Arranged to meet my youngest son Ryan for a day out and decided to head to my favourite London park and the scene of countless family trips over the previous 30 years. We have been there SO many times with the children since they were toddlers and taken so many friends.
Greenwich Park is one the Royal Parks of London and was created in 1427, so almost 700 years old! The history of the park is fascinating with so many kings having hunted and built various castles and homes in it over the years but it’s probably Charles II in 1675 who made it world famous. He built the Royal Observatory on the site of the derelict Greenwich Castle and that is where the Greenwich Prime Meridian was located in 1884 as the key reference position for all shipping charts and map worldwide.

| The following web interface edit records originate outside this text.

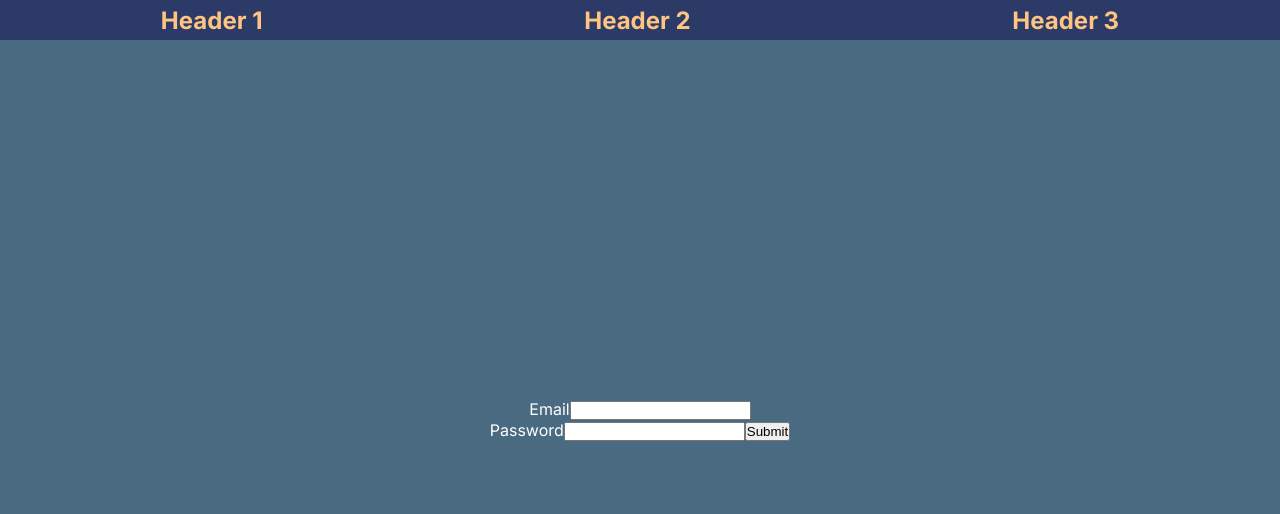
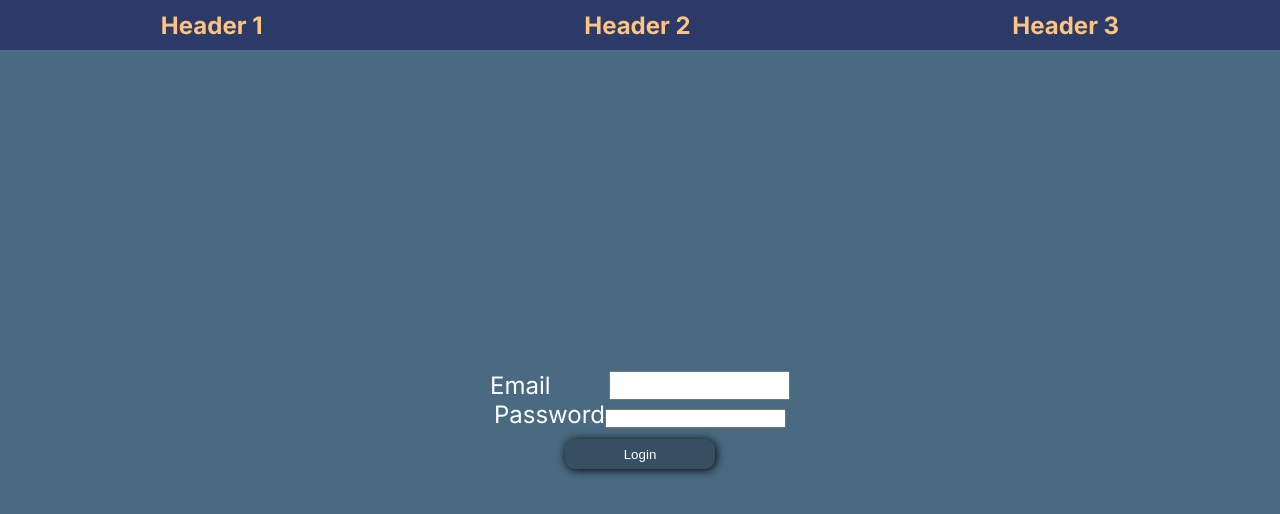
Before and after one commit to MartinRuiAndorsen/react_18_components_app, a Next.js app: page / in a window 1280 px wide. Shown: the top 514 px of the page. Built offline with nearby package versions, Linux system fonts and the light colour scheme.

Commit message:
continue work on login form

```diff
--- a/src/app/components/forms/LoginForm.module.css
+++ b/src/app/components/forms/LoginForm.module.css
@@ -6,4 +6,25 @@
   color: var(--primary-color);
   background-color: var(--primary-bg);
   height: 100%;
+  font-size: x-large;
 }
+
+.inputSection {
+  display: flex;
+  width: 300px;
+}
+
+.inputField {
+  margin-left: auto;
+}
+
+.loginButton {
+  background: var(--primary-shade);
+  color: var(--primary-color);
+  box-shadow: 1px 1px 10px black;
+  border: none;
+  border-radius: 10px;
+  margin: 10px;
+  min-width: 150px;
+  min-height: 30px;
+}
--- a/src/app/components/forms/LoginForm.tsx
+++ b/src/app/components/forms/LoginForm.tsx
@@ -3,15 +3,18 @@ import styles from "./LoginForm.module.css";
 export default function LoginForm() {
   return (
     <form className={styles.form}>
-      <div>
+      <div className={styles.inputSection}>
         <label>Email</label>
-        <input name="test input" />
+        <input className={styles.inputField} name="test input" />
       </div>
       <div>
         <label typeof="password">Password</label>
         <input type="password" />
-        <button type="submit">Submit</button>
       </div>
+
+      <button className={styles.loginButton} type="submit">
+        Login
+      </button>
     </form>
   );
 }
--- a/src/app/globals.css
+++ b/src/app/globals.css
@@ -10,6 +10,8 @@
 
   --primary-shade: #375061;
   --secondary-shade: #1c2541;
+
+  --primary-contrast: #00ffe2;
   /* ------------- */
 
   --max-width: 1100px;
--- a/src/app/page.module.css
+++ b/src/app/page.module.css
@@ -3,11 +3,11 @@
 }
 
 .header {
-  height: 40px;
+  height: 50px;
   width: 100%;
 }
 
 .form {
-  height: calc(100vh - 40px);
+  height: calc(100vh - 50px);
   width: 100%;
 }
```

Ryan and I walked down the main avenue past the statue of General James Wolfe and down the hill towards the National Maritime Museum. The museum has particular significance for our family as Jo’s Dad, Gordon, was a proud merchant seaman in his youth travelling the world and always full of amazing stories of his adventures. In his later years he spent a lot of time at the Maritime Museum and was proud to give talks on his career there.
Then down through the town to the edge of the River Thames through the very cool Greenwich Market and past the world famous Cutty Sark. I even managed to get Ryan down the Victorian staircase to the Greenwich Foot Tunnel that has run under the Thames since 1902. Fascinating.
The Old Naval College
It really was a day of memories and tales of past trips as I reminisced on visits to Greenwich from the late 1960s when I first saw the Cutty Sark through to wonderful trips with our boys when we spent perfect afternoons playing football in the sunshine.
The Old Naval College is now mainly the University of Greenwich but the original 1696 constructed buildings remain in their complete form. Built as the Royal Hospital for Seamen the whole site is absolutely drenched in history and looks as it would have done in its heyday.
Wandering past Pepys Walk into King William Court we headed up into the Chapel of St Peter and St Paul. Staggering beautiful yet simple in design the chapel took our breath away. With a floor constructed from old ships timbers to countless memorials to lost crews and famous captains it felt like we had stepped back in time. Fabulous and fascinating.
The Painted Hall
If the chapel wasn’t impressive enough we headed across King William Court to the Painted Hall. Bizarrely, most people have never heard of The Painted Hall but it ranks alongside the Sistine Chapel and Westminster Abbey for it’s history and beauty. Painted in 1726 by Sir James Thornhill it isn’t just beautiful, it’s absolutely breathtaking.
“A baroque masterpiece known as Britain’s Sistine Chapel”
The hall has changed use over it’s lifetime from being a dining room to an art gallery, and from a ceremonial space to part of the hospital. It’s most famous moment though came in 1806 when Lord Nelson laid in state and received over 15,000 visitors. What a significant moment in British history.
What a day! Spending time with Ryan was perfect but the memories of past visits and the family stories just made the day fabulous. He’s such good company and is obviously a chip off the old block in his history interest. Could have spent so many more hours in his company just walking and talking and enjoying his company. Here’s to the next day out.